§ **TASK**
The required output is all lines below that contain the word "components".

§ **SOURCE DATA**
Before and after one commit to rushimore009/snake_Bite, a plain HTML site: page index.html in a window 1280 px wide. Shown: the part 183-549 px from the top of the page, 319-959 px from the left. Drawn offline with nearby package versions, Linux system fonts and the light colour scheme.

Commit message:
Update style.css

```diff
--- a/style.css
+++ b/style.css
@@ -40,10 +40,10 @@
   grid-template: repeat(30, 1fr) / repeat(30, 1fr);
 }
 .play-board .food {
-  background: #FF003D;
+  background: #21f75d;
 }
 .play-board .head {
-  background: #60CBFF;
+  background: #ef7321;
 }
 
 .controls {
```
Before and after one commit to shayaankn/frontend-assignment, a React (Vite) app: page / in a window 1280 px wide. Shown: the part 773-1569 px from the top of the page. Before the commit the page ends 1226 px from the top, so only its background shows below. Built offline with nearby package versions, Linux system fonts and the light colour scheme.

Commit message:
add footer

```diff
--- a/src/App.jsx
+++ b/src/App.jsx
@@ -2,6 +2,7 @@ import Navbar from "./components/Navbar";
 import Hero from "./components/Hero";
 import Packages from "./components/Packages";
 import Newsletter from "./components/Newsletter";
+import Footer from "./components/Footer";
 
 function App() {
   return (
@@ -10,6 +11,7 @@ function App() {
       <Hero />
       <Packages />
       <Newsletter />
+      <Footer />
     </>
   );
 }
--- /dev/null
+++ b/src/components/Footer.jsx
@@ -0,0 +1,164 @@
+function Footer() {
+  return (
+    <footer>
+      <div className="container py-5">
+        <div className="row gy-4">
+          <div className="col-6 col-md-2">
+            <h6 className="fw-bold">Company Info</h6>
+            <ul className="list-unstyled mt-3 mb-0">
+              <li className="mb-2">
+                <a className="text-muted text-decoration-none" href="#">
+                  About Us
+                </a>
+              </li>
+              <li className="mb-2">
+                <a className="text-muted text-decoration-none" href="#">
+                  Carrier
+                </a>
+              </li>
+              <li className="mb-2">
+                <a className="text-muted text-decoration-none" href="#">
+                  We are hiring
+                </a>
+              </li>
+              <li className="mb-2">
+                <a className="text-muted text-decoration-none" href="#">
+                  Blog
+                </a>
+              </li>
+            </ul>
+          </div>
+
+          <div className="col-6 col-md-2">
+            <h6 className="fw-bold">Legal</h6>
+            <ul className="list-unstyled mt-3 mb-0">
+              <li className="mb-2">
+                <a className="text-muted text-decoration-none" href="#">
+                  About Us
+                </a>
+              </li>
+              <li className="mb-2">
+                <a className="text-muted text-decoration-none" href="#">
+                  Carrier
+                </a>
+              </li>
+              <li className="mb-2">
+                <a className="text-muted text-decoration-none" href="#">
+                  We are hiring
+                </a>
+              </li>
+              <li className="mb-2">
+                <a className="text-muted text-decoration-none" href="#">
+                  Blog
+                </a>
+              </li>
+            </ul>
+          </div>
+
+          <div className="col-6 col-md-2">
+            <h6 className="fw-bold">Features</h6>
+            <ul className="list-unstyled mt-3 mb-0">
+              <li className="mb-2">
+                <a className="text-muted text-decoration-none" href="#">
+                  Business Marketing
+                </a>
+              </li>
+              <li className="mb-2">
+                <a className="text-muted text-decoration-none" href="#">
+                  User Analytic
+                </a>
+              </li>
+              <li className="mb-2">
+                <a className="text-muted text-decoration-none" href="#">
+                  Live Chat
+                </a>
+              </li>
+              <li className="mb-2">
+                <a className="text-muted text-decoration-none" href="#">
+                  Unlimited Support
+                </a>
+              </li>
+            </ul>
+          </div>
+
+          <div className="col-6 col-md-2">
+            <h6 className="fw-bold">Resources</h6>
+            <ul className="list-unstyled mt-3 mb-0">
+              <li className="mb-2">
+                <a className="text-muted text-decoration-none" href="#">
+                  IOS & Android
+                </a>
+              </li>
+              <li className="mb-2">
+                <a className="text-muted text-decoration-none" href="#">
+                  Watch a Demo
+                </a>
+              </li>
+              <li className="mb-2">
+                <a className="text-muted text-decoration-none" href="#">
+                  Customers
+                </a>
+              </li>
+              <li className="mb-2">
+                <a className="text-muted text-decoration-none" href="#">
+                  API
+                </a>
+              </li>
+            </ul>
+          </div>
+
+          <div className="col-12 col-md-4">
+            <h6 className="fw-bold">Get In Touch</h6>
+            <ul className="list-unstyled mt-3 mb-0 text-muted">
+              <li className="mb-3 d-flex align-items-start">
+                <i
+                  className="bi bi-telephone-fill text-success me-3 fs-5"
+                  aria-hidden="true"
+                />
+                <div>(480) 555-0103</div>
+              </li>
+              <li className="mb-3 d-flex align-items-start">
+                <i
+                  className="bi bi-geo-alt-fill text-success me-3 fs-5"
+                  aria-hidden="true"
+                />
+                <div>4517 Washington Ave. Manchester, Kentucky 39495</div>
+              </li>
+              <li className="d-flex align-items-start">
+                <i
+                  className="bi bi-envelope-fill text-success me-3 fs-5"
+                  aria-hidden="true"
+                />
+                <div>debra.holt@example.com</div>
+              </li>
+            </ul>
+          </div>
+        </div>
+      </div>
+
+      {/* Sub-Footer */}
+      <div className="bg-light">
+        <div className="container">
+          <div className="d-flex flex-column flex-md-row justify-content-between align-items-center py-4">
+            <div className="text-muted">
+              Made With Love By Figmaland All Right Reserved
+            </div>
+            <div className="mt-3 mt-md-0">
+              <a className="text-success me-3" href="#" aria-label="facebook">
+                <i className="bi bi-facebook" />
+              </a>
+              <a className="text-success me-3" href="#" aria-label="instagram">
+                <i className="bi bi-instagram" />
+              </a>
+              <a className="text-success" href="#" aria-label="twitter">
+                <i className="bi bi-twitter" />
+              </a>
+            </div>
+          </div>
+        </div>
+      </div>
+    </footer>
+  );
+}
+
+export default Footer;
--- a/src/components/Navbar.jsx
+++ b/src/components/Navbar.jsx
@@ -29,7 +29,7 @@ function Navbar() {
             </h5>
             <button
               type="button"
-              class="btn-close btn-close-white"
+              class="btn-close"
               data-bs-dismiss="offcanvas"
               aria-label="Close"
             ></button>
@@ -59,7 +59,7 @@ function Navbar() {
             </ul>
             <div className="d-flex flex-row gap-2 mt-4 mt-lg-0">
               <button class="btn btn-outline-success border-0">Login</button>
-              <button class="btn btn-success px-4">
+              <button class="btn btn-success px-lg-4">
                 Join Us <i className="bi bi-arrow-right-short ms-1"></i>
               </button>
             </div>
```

§ **RESPONSE FOR THIS EXERCISE**
@@ -2,6 +2,7 @@ import Navbar from "./components/Navbar";
 import Hero from "./components/Hero";
 import Packages from "./components/Packages";
 import Newsletter from "./components/Newsletter";
+import Footer from "./components/Footer";
+++ b/src/components/Footer.jsx
--- a/src/components/Navbar.jsx
+++ b/src/components/Navbar.jsx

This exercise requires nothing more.